Speaking of reviews, I think I might have mentioned that I have a horrendously tall stack of TBRs. Actually, I now have 4 reasonably short (approximately 2 feet) stacks. That is a lot of books, right? One of my goals for this year is to eliminate that stack of books, either by reading them or deciding not to read them, and/or giving them away/selling them. But another of my goals for the year is to work on my crafty life, including getting my craft books organized and actually making stuff. Yesterday, I pulled all my knitting books together, except for the ones in those stacks, and this morning, I pulled those out. So, in order to accomplish three goals at once over the course of the month, you get some knitting book reviews. Yay!!!!!

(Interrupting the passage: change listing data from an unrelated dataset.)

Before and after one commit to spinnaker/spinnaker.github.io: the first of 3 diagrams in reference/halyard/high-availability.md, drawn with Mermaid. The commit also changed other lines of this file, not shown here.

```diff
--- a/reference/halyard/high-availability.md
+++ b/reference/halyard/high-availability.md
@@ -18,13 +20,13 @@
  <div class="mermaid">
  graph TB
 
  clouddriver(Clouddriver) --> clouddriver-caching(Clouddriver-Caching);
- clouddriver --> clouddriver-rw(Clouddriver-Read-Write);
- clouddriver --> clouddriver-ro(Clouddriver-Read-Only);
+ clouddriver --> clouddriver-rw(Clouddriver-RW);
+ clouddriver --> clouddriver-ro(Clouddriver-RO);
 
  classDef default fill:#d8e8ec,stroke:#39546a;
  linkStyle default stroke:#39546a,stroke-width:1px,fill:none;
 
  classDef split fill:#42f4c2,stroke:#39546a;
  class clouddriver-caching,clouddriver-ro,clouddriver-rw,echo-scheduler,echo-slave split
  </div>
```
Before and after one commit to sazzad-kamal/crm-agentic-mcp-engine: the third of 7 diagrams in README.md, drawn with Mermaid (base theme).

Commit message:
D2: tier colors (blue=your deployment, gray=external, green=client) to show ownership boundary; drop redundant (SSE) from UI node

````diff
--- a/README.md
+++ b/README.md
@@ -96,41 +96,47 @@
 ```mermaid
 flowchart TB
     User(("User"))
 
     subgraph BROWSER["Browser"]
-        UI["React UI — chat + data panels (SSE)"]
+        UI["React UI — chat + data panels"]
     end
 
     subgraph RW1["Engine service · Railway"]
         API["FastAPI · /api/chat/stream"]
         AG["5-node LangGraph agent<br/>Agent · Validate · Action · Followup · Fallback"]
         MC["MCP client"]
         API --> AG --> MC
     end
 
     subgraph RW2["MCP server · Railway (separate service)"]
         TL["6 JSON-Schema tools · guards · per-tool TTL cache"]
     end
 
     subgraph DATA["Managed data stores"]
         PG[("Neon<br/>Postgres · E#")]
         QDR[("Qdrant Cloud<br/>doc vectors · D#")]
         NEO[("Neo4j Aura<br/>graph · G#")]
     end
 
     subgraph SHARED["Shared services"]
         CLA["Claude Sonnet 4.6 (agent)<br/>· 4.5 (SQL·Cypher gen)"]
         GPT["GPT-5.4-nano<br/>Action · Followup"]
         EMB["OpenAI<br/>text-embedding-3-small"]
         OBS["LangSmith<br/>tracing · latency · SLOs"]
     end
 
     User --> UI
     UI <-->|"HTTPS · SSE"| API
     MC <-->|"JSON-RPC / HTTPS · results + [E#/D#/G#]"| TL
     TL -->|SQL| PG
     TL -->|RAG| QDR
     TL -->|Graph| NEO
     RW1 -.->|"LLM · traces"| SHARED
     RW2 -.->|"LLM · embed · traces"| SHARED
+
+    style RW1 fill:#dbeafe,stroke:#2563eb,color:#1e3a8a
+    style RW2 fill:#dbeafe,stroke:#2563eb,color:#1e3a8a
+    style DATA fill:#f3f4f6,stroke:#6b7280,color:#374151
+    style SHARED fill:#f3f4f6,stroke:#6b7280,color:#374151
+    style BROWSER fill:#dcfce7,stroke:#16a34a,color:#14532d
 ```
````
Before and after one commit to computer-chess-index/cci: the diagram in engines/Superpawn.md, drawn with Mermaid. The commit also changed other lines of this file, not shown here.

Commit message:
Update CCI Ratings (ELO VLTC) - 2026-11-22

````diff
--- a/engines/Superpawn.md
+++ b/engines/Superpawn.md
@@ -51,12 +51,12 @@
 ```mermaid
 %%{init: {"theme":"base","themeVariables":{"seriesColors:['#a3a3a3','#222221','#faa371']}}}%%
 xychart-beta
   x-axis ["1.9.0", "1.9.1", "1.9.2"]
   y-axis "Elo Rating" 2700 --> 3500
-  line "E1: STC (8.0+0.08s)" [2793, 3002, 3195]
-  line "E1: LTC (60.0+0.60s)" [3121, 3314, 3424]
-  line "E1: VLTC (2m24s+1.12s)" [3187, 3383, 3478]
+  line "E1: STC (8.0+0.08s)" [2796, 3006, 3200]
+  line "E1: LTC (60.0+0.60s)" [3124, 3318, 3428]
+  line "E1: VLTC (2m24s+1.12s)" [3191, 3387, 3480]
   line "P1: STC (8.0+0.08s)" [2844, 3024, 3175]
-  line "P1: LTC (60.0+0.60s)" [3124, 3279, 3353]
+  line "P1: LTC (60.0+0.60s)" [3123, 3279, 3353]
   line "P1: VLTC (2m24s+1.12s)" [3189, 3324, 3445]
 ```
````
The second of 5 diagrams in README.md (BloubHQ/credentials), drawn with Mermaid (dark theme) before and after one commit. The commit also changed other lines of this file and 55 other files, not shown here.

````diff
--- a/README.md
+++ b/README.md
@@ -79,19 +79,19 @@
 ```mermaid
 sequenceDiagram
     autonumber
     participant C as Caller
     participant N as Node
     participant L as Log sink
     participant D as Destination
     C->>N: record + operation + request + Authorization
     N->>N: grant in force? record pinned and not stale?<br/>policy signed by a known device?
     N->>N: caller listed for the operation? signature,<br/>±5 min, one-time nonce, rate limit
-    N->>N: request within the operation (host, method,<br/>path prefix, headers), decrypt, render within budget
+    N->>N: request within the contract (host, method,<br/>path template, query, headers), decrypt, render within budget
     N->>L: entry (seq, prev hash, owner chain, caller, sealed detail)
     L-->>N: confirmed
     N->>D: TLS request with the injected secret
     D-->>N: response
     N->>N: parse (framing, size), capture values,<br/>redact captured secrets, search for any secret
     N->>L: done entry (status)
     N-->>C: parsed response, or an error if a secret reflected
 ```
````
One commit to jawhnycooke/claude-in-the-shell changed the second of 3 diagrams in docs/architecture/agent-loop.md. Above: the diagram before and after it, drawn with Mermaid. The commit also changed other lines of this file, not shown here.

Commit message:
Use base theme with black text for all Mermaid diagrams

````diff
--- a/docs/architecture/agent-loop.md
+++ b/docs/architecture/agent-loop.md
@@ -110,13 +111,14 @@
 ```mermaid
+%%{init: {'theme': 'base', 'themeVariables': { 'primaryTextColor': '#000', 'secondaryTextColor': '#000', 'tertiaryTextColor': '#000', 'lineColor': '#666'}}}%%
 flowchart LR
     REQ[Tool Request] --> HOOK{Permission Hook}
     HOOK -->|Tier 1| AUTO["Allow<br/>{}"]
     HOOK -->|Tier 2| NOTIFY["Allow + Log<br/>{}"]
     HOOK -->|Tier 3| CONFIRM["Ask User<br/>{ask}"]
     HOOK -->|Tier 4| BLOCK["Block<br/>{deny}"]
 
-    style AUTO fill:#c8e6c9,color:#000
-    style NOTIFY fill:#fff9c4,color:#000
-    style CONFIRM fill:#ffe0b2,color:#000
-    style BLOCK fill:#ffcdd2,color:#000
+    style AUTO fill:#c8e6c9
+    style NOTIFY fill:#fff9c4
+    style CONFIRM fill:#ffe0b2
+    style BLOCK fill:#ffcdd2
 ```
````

Up first, we have Men’s Knits by Erika Knight. Apparently, I have had this book for about 3 years, since I have been SINGLE for almost that long. Yep, I’m a little behind. We’ll get over it. Of course, it helps that the boyfriend sweater is always in style, and this way I can have the sweater without the boyfriend, right? And also, except for the boobs, both men and women are fairly rectangular in the torso, and while women’s clothes are occasionally over-fussy, things for men tend to be functional. I like functional.
So which patterns do I like best? The “favorite sweatshirt” on page 68 looks fairly unisex. It’s reminiscent of the wonderful wallaby, but without a hood or pocket. I love the wallaby, along with most of America, so this may be a knittable option. I also really, really like the “collegiate cardigan” on page 80. It’s thick and lush and has some great textures. Unfortunately, it’s knit in bulky weight yarn, so I may or may not work it up for myself. I tend to think I am bulky enough with adding fat yarn to the mix. Same goes for the “funnel-neck sweater” on page 110. I like it, but not in fat yarn.
But here’s a little trick I know. It is totally possible, if you know your gauge in a preferred yarn, and a little basic math, to knit a pattern written for a different weight yarn without re-writing the pattern. Just figure out how many stitches it takes to go around the person you are knitting for in the yarn you want to use, and (provided you can find a close enough match), follow the pattern as written for that number of cast-on stitches. This is super simple to do when using a pattern written for men (for instance) in bulky weight yarn (for instance) and making something to fit a five foot nothing shrimp of a girl in a lighter weight yarn (for real). Most of the time, patterns don’t call for a given number of rows, but just “knit until the piece is x inches long.” Just keep knitting until you hit the desired dimension, which may be shorter than called for, so don’t forget to measure yourself!